Data extract:
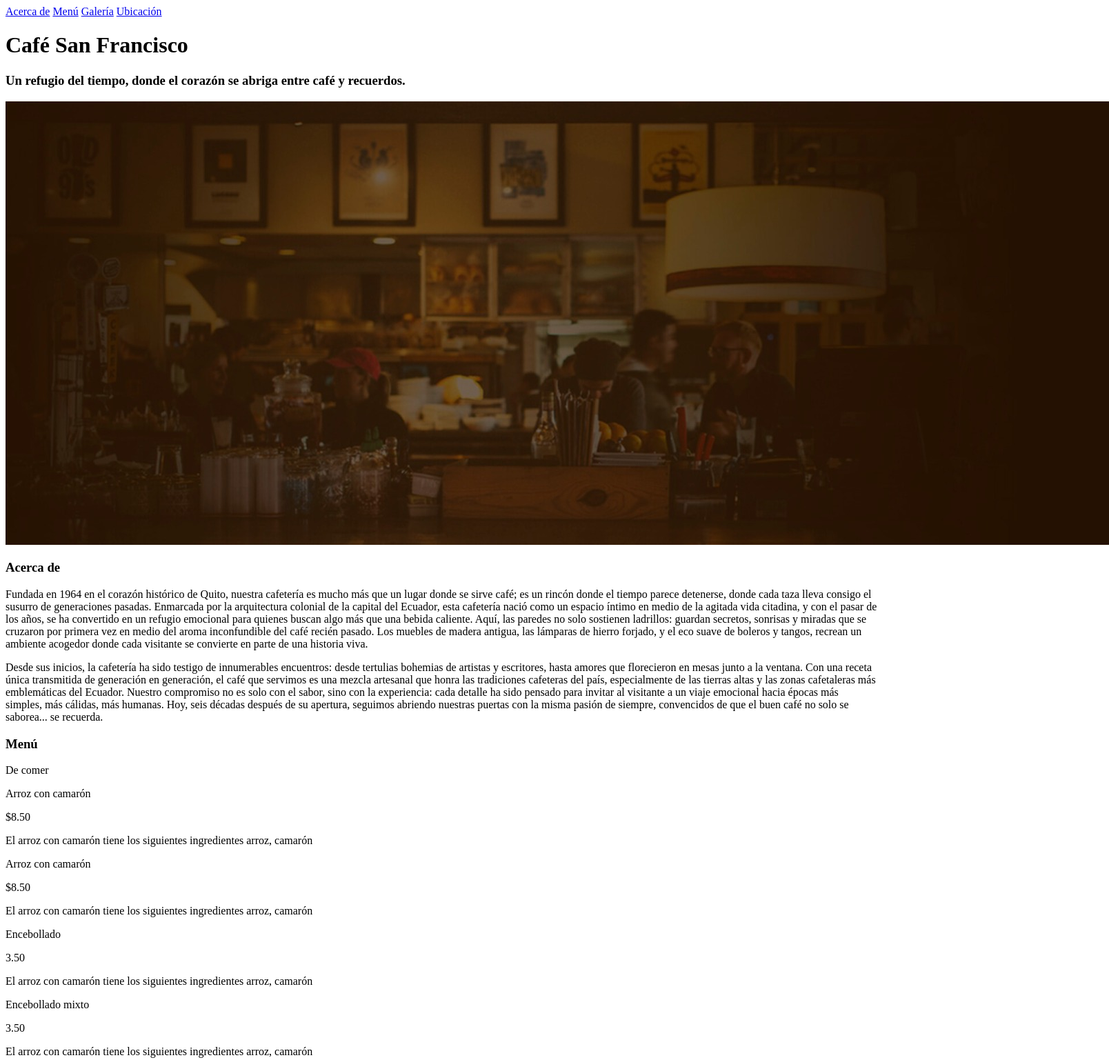
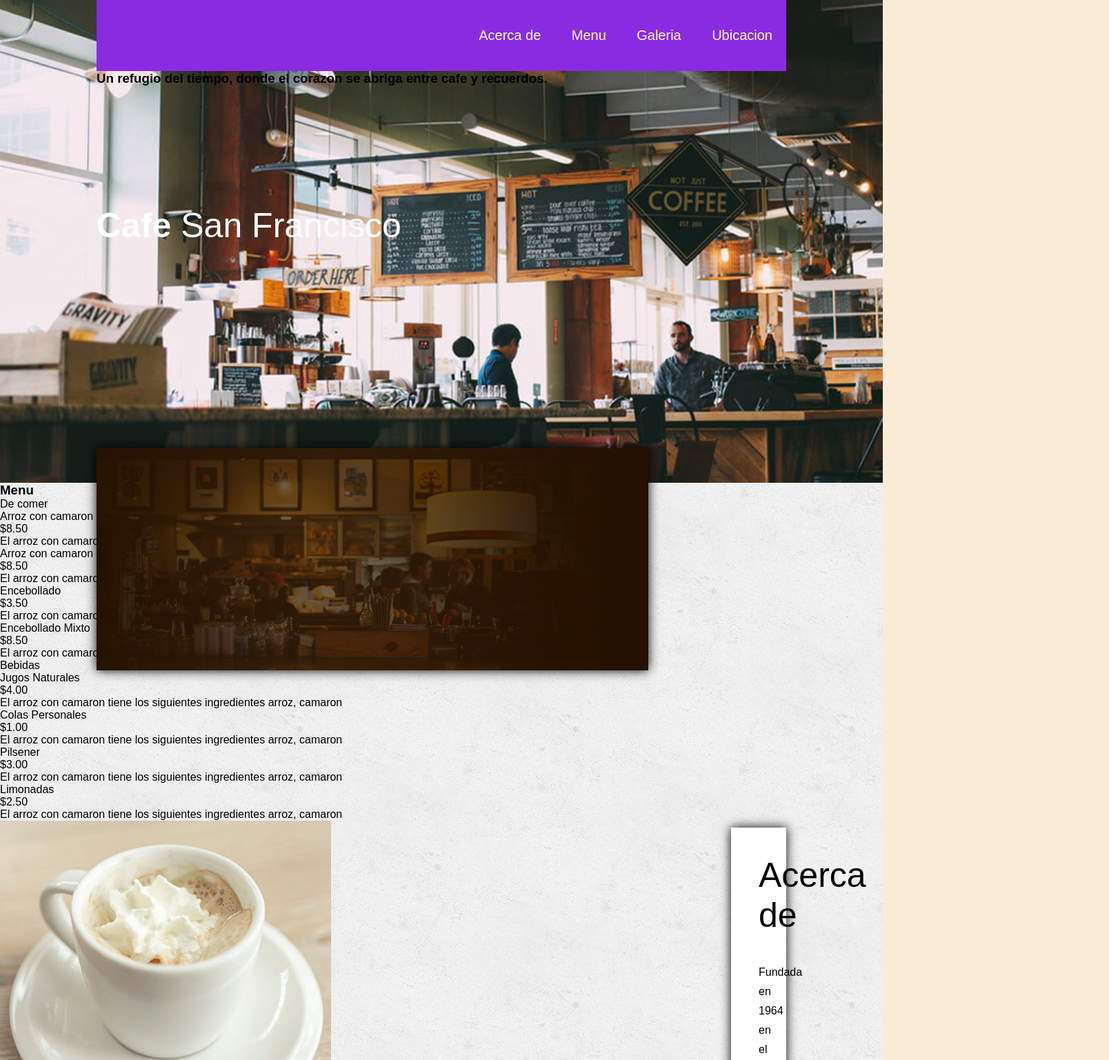
Before and after one commit to Failedbanjo/cafeteria, a plain HTML site: page index.html in a window 1280 px wide. Shown: the top 1537 px of the page at 69% size, 1608 px wide, since content can reach past the window. Drawn offline with Linux system fonts and the light colour scheme.

Commit message:
Version 3

```diff
--- /dev/null
+++ b/estilos/style.css
@@ -0,0 +1,127 @@
+/*Estilo para el body*/
+*{
+    margin: 0;
+    padding: 0;
+    -webkit-box-sizing: border-box;
+    -moz-box-sizing: border-box;
+    box-sizing: border-box;
+
+
+}
+body{
+    font-family: "Open Sans", Arial, sans-serif;
+    font-size: 16px;
+}
+
+/*le damos estilo a la clase contenedor*/
+.contenedor
+{
+    width: 90%;
+
+    max-width: 1000px;
+    margin: auto;
+    overflow: hidden;
+}
+/* ----- ----- HEADER ---- -----*/
+
+header{
+    width: 100%;
+    background: url('../imagenes/cafe\ 9.jpg') #281a0c;
+    background-size: cover;
+    background-attachment: fixed;
+    background-position: center 0;
+}
+
+header .contenedor {
+    position: relative;
+    height: 700px;
+}
+
+header .menu {
+    width: 100%;
+    text-align: right;
+}
+
+header .menu a {
+    color: #fff;
+    font-size: 20px;
+    font-weight: 300;
+    display: inline-block;
+    margin: 40px 20px;
+    text-decoration: none;
+    position: relative;
+}
+
+header .menu a:hover {
+    text-decoration: underline;
+}
+
+header .texto .nombre {
+    width: 100%;
+    color: #fff;
+    position: absolute;
+    top: 50%;
+    margin-top: -52px;
+}
+
+header .texto .nombre {
+    font-size: 50px;
+    font-weight: 600;
+}
+
+header .texto .nombre span {
+    font-weight: 300;
+}
+
+header.texto h3 {
+    font-weight: 300;
+    font-size: 25px;
+    font-style: italic;
+}
+
+/* ----- ----- MAIN ----- -----*/
+.main {
+    background: url('../imagenes/cafe\ 11.jpg');
+    background-repeat: repeat;
+}
+
+.main .acerca-de .contenedor {
+    overflow: visible;
+    position: relative;
+}
+
+.main .acerca-de .foto {
+    width: 80%;
+    position: absolute;
+    left: 0;
+    top: -50px;
+    z-index: 0;
+    box-shadow: 0px 0px 15px rgba(0, 0, 0, 35);
+}
+
+.main .acerca-de .foto img {
+    vertical-align: top;
+    width: 100%;
+}
+
+.main .acerca-de article {
+    background: #fff;
+    padding: 40px;
+    width: 50px;
+    position: relative;
+    top: 500px;
+    z-index: 1;
+    float: right;
+    box-shadow: 0px 0px 15px rgba(0, 0, 0, 35);
+}
+
+.main .acerca-de article h3 {
+    font-size: 50px;
+    font-weight: 300;
+    margin-bottom: 40px;
+}
+
+.main .acerca-de article p {
+    line-height: 28px;
+    margin-bottom: 15px;
+}
--- a/index.html
+++ b/index.html
@@ -3,35 +3,59 @@
 
 <head>
     <meta charset="UTF-8">
-    <meta name="viewport" content="width=device-width, initial-scale=1.0, user-scalable=no, maximum-scale=1.0, minimum-scale=1.0">
+    <meta name="viewport" content="widt=device-width, initial-scale=1.0, user-scalable=no, maximum-scale=1.0, minimum-scale=1.0">
 
     <title>Cafe DulceAroma</title>
+    <link rel="stylesheet" href="estilos/style.css">
+    <link href="https://fonts.googleapis.com/css2?family=Open+Sans:ital,wght@0,300..800;1,300..800&display=swap" rel="stylesheet">
+   <!--Seccion main-->
+   <style>
+        body {
+            background-color: antiquewhite;
+            font-family: Arial, Helvetica, sans-serif;
+        }
+        header {
+            width: 100%;
+            background-color: azure;
+        }
+        nav {
+            width: 70%;
+            background-color: blueviolet;
+        }
+        .derecho {
+            width: 30%;
+            background-color: blue;
+            margin-top: -50px;
+            margin-left: 800px;
+            padding: 10px 20px 30px 50px;
+        }
+    </style>
 </head>
 
 <body>
 
     <header>
-        <div >
-            <nav >
+        <div class="contenedor" >
+            <nav class="menu">
                 <a href="#" id="btn-acerca-de">Acerca de</a>
-               <a href="#" id="btn-menu">Menú</a>
-               <a href="#" id="btn-galeria">Galería</a>
-               <a href="#" id="btn-ubicacion">Ubicación</a>
+                <a href="#" id="btn-menu">Menu</a>
+                <a href="#" id="btn-galeria">Galeria</a>
+                <a href="#" id="btn-ubicacion">Ubicacion</a>
             </nav>
-            <div >
-                <h1 >Café <span>San Francisco</span></h1>
-                <h3>Un refugio del tiempo, donde el corazón se abriga entre café y recuerdos.</h3>
+            <div class="texto">
+                <h1 class="nombre">Cafe <span>San Francisco</span></h1>
+                <h3>Un refugio del tiempo, donde el corazon se abriga entre cafe y recuerdos.</h3>
             </div>
 
         </div>
     </header>
     <!--Seccion main-->
-    <section >
-        <!--Sección Acerca de-->
-        <section>
-            <div>
-               <div>
-                   <img src="imagenes/acerca-de.jpg" alt="Acerca de ">
+    <section class="main">
+        <!--Seccion Acerca de-->
+        <section class="acerca-de" id="acerca-de">
+            <div class="contenedor">
+                <div class="foto">
+                    <img src="imagenes/acerca-de.jpg" alt="Acerca de">
                 </div>
                 <article>
                     <h3>Acerca de</h3>
@@ -40,94 +64,94 @@
                         es un rincón donde el tiempo parece detenerse, donde cada taza lleva consigo el susurro de generaciones pasadas.
                         Enmarcada por la arquitectura colonial de la capital del Ecuador, esta cafetería nació como un espacio íntimo en medio
                         de la agitada vida citadina, y con el pasar de los años, se ha convertido en un refugio emocional para quienes buscan
-                     algo más que una bebida caliente. Aquí, las paredes no solo sostienen ladrillos: guardan secretos, sonrisas y miradas que
-                     se cruzaron por primera vez en medio del aroma inconfundible del café recién pasado. Los muebles de madera antigua,
-                     las lámparas de hierro forjado, y el eco suave de boleros y tangos, recrean un ambiente acogedor donde cada visitante se
-                     convierte en parte de una historia viva.
+                        algo más que una bebida caliente. Aquí, las paredes no solo sostienen ladrillos: guardan secretos, sonrisas y miradas que se
+                        cruzaron por primera vez en medio del aroma inconfundible del café recién pasado. Los muebles de madera antigua,
+                        las lámparas de hierro forjado, y el eco suave de boleros y tangos, recrean un ambiente acogedor donde cada visitante
+                        se convierte en parte de una historia viva.
                     </p>
 
                     <p>
-                     Desde sus inicios, la cafetería ha sido testigo de innumerables encuentros: desde tertulias bohemias de artistas y escritores,
-                     hasta amores que florecieron en mesas junto a la ventana. Con una receta única transmitida de generación en generación,
+                        Desde sus inicios, la cafetería ha sido testigo de innumerables encuentros: desde tertulias bohemias de artistas y escritores
+                        , hasta amores que florecieron en mesas junto a la ventana. Con una receta única transmitida de generación en generación,
                         el café que servimos es una mezcla artesanal que honra las tradiciones cafeteras del país,
                         especialmente de las tierras altas y las zonas cafetaleras más emblemáticas del Ecuador.
                         Nuestro compromiso no es solo con el sabor, sino con la experiencia: cada detalle ha sido pensado para invitar al
                         visitante a un viaje emocional hacia épocas más simples, más cálidas, más humanas.
                         Hoy, seis décadas después de su apertura, seguimos abriendo nuestras puertas con la misma pasión de siempre,
-                     convencidos de que el buen café no solo se saborea... se recuerda.
+                        convencidos de que el buen café no solo se saborea se recuerda.
 
                     </p>
                 </article>
             </div>
         </section>
-        <!--./fin aacerca de-->
-        <!--Inicio Menü-->
+        <!--./fin acerca de-->
+        <!-- Inicio del menu-->
         <section>
             <div>
-                <h3 id="platillos">Menú</h3>
+                <h3 id="platillos">Menu</h3>
                 <div>
                     <div>
                         <article>
                             <p>De comer</p>
                             <div>
-                                <p>Arroz con camarón</p>
+                                <p>Arroz con camaron</p>
                                 <p>$8.50</p>
-                                <p>El arroz con camarón tiene los siguientes ingredientes
-                                   arroz, camarón
+                                <p> El arroz con camaron tiene los siguientes ingredientes
+                                    arroz, camaron
                                 </p>
                             </div>
                             <div>
-                                <p>Arroz con camarón</p>
+                                <p>Arroz con camaron</p>
                                 <p>$8.50</p>
-                                <p>El arroz con camarón tiene los siguientes ingredientes
-                                   arroz, camarón
+                                <p>El arroz con camaron tienes los siguientes ingredientes
+                                    arroz, camaron
                                 </p>
                             </div>
                             <div>
                                 <p>Encebollado</p>
-                                <p>3.50</p>
-                                <p>El arroz con camarón tiene los siguientes ingredientes
-                                   arroz, camarón
+                                <p>$3.50</p>
+                                <p>El arroz con camaron tiene los siguientes ingredientes
+                                    arroz, camaron
                                 </p>
                             </div>
                             <div>
-                                <p>Encebollado mixto</p>
-                                <p>3.50</p>
-                                <p>El arroz con camarón tiene los siguientes ingredientes
-                                   arroz, camarón
+                                <p>Encebollado Mixto</p>
+                                <p>$8.50</p>
+                                <p>El arroz con camaron tiene los siguientes ingredientes
+                                    arroz, camaron
                                 </p>
                             </div>
                         </article>
 
-                        <!--./ Fin de la sección comer-->
+                        <!--./ Fin de la seccion comer-->
                         <article>
                             <p>Bebidas</p>
                             <div>
                                 <p>Jugos Naturales</p>
                                 <p>$4.00</p>
-                                <p>El arroz con camarón tiene los siguientes ingredientes
-                                   arroz, camarón
+                                <p>El arroz con camaron tiene los siguientes ingredientes
+                                    arroz, camaron
                                 </p>
                             </div>
                             <div>
                                 <p>Colas Personales</p>
                                 <p>$1.00</p>
-                                <p>El arroz con camarón tiene los siguientes ingredientes
-                                   arroz, camarón
+                                <p>El arroz con camaron tiene los siguientes ingredientes
+                                    arroz, camaron
                                 </p>
                             </div>
                             <div>
                                 <p>Pilsener</p>
                                 <p>$3.00</p>
-                                <p>El arroz con camarón tiene los siguientes ingredientes
-                                    arroz, camarón
+                                <p>El arroz con camaron tiene los siguientes ingredientes
+                                    arroz, camaron
                                 </p>
                             </div>
                             <div>
                                 <p>Limonadas</p>
                                 <p>$2.50</p>
-                                <p>El arroz con camarón tiene los siguientes ingredientes
-                                    arroz, camarón
+                                <p>El arroz con camaron tiene los siguientes ingredientes
+                                    arroz, camaron
                                 </p>
                             </div>
                         </article>
@@ -135,9 +159,9 @@
                 </div>
             </div>
         </section>
-        <!--./FIn Menu-->
-        <!--Inicio Galería-->
-        <section id="galeria">
+        <!--./Fin Menu-->
+        <!--Inicio Galeria-->
+        <section>
             <div>
                 <img src="imagenes/1.jpg" alt="">
             </div>
```
Lines whose indentation alone changed are shown as unchanged.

To do: Where the string "class" occurs in a line of the material above, copy the whole line.

Written response:
+        <div class="contenedor" >
+            <nav class="menu">
+            <div class="texto">
+                <h1 class="nombre">Cafe <span>San Francisco</span></h1>
+    <section class="main">
+        <section class="acerca-de" id="acerca-de">
+            <div class="contenedor">
+                <div class="foto">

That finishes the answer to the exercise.